Commissioned by the Duero River Basin Authority, TYPSA is part of the consortium that is providing services for the operation, maintenance and safety-document updating for dams in the Duero River basin: Irueña, Santa Teresa, Águeda and El Milagro Dams, Riolobos and Villagonzalo Weir Dams, and the Villoria Canal Saddle Dam.
The works include support and technical advisory services for operation and maintenance, monitoring, inspection and surveillance, and construction supervision, in order to ensure the safety of these hydraulic structures in compliance with their operating rules. To achieve this objective, it is imperative to gather all the documentation and information on the dams, from the design phase through to construction, first filling, operation, and even decommissioning. The characteristics of each dam are individual and unique, therefore the various dam safety documents, together with the dam’s designs and technical notes, constitute a specific ‘medical record’ that enables an informed assessment to be carried out of the dam’s level of safety.
Spain has more infrastructure of this type than any other country in the European Union. Some structures date back to Roman and Arab times and are still in service; moreover, the second half of the last century saw a particularly remarkable period of development.
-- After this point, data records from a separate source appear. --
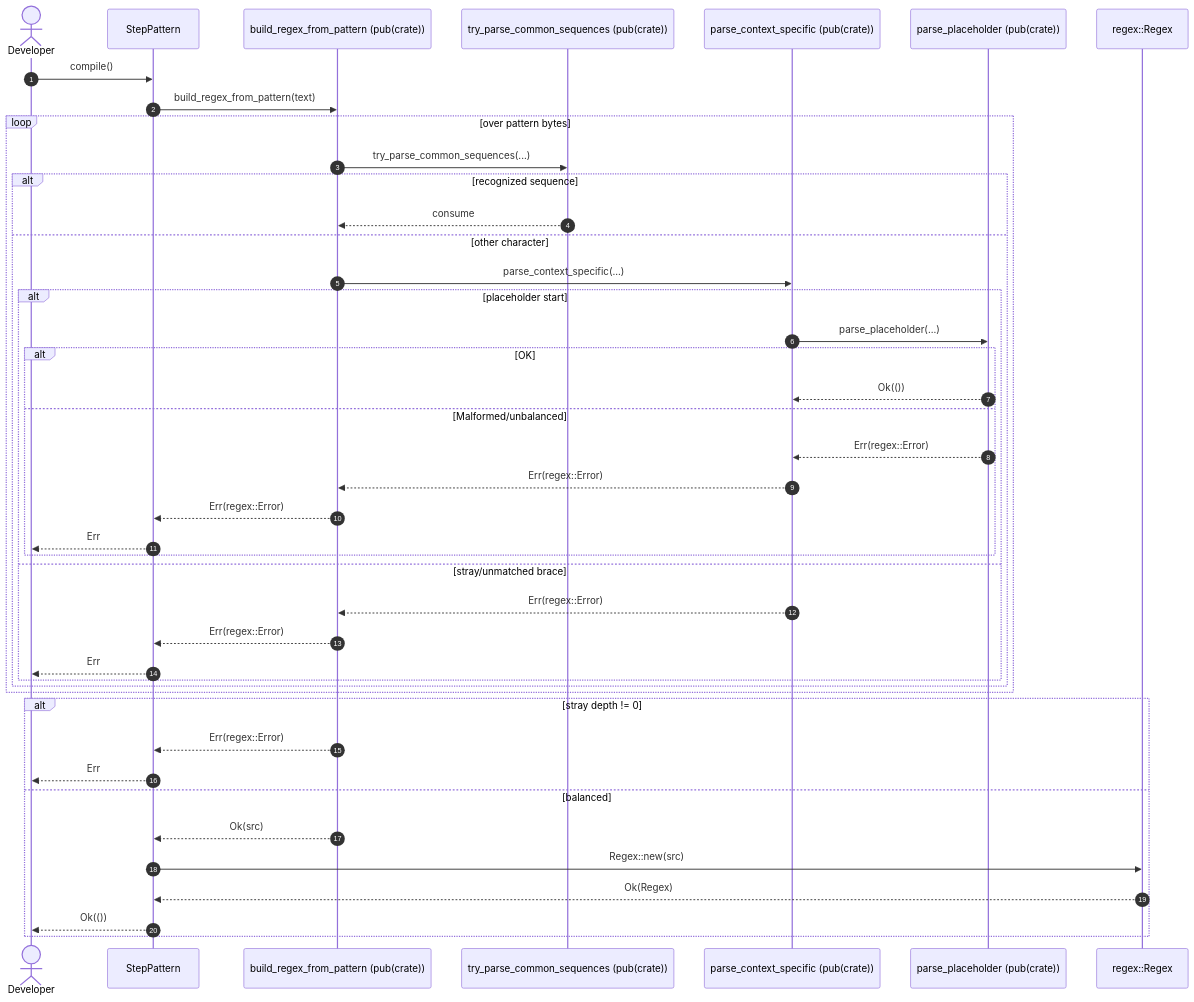
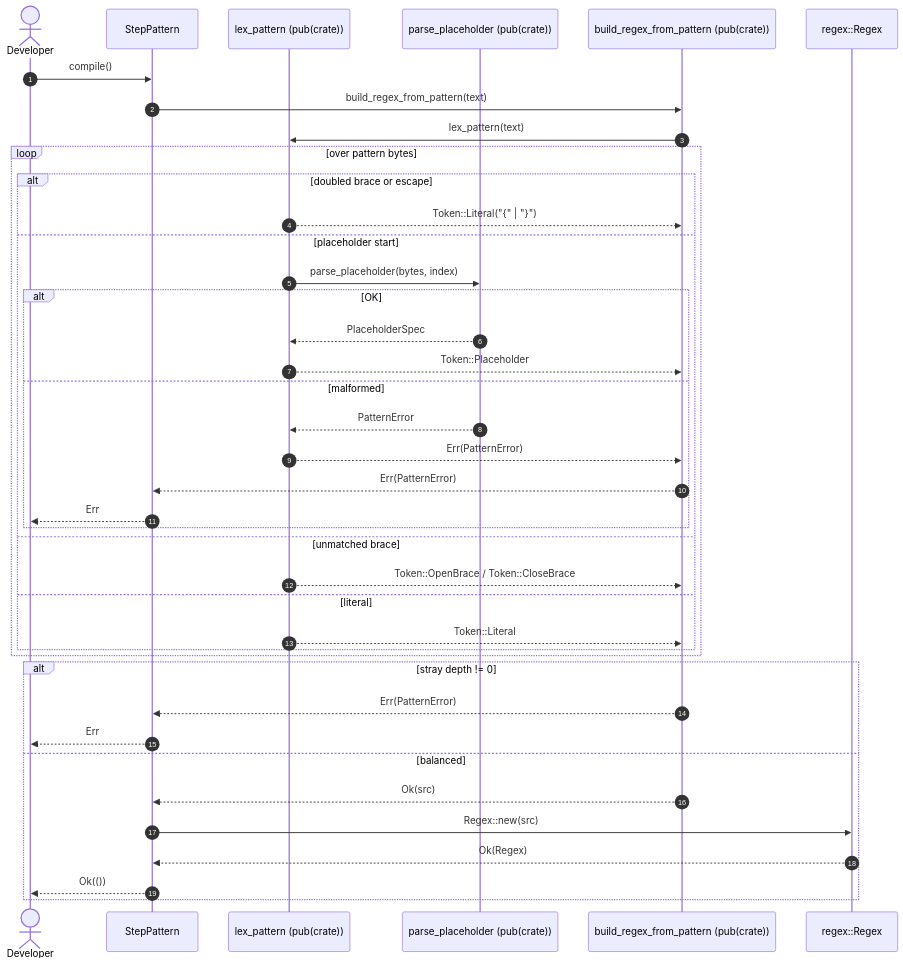
Before and after one commit to leynos/rstest-bdd: the third of 16 diagrams in docs/rstest-bdd-design.md, drawn with Mermaid. The commit also changed other lines of this file and 1 other file, not shown here.

First line of the commit message:
Document pattern tokenisation pipeline

````diff
--- a/docs/rstest-bdd-design.md
+++ b/docs/rstest-bdd-design.md
@@ -698,46 +714,43 @@
 ```mermaid
 sequenceDiagram
   autonumber
   actor Dev as Developer
   participant SP as StepPattern
-  participant RB as build_regex_from_pattern (pub(crate))
-  participant TC as try_parse_common_sequences (pub(crate))
-  participant PC as parse_context_specific (pub(crate))
+  participant LX as lex_pattern (pub(crate))
   participant PP as parse_placeholder (pub(crate))
+  participant CP as build_regex_from_pattern (pub(crate))
   participant RX as regex::Regex
 
   Dev->>SP: compile()
-  SP->>RB: build_regex_from_pattern(text)
+  SP->>CP: build_regex_from_pattern(text)
+  CP->>LX: lex_pattern(text)
   loop over pattern bytes
-    RB->>TC: try_parse_common_sequences(...)
-    alt recognized sequence
-      TC-->>RB: consume
-    else other character
-      RB->>PC: parse_context_specific(...)
-      alt placeholder start
-        PC->>PP: parse_placeholder(...)
-        alt OK
-          PP-->>PC: Ok(())
-        else Malformed/unbalanced
-          PP-->>PC: Err(regex::Error)
-          PC-->>RB: Err(regex::Error)
-          RB-->>SP: Err(regex::Error)
-          SP-->>Dev: Err
-        end
-      else stray/unmatched brace
-        PC-->>RB: Err(regex::Error)
-        RB-->>SP: Err(regex::Error)
+    alt doubled brace or escape
+      LX-->>CP: Token::Literal("{" | "}")
+    else placeholder start
+      LX->>PP: parse_placeholder(bytes, index)
+      alt OK
+        PP-->>LX: PlaceholderSpec
+        LX-->>CP: Token::Placeholder
+      else malformed
+        PP-->>LX: PatternError
+        LX-->>CP: Err(PatternError)
+        CP-->>SP: Err(PatternError)
         SP-->>Dev: Err
       end
+    else unmatched brace
+      LX-->>CP: Token::OpenBrace / Token::CloseBrace
+    else literal
+      LX-->>CP: Token::Literal
     end
   end
   alt stray depth != 0
-    RB-->>SP: Err(regex::Error)
+    CP-->>SP: Err(PatternError)
     SP-->>Dev: Err
   else balanced
-    RB-->>SP: Ok(src)
+    CP-->>SP: Ok(src)
     SP->>RX: Regex::new(src)
     RX-->>SP: Ok(Regex)
     SP-->>Dev: Ok(())
   end
 ```
````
There is a clear need for maintaining the structures that form part of our hydraulic heritage in perfect working order, not only to be safe, but to function properly and satisfactorily fulfil the objectives for which they were planned and built.
“Maintaining our water infrastructure helps alleviate the effects of climate change”
Environmentally, dam maintenance is extremely important, as the original requirements dams were built to meet help to alleviate some of the effects of climate change. This is the case of Águeda and Irueña dams, upstream of the town of Ciudad Rodrigo, or Santa Teresa dam, upstream of Salamanca, which play an important role both in flood protection and in storage and regulation and are highly effective in mitigating the consequences of climate change.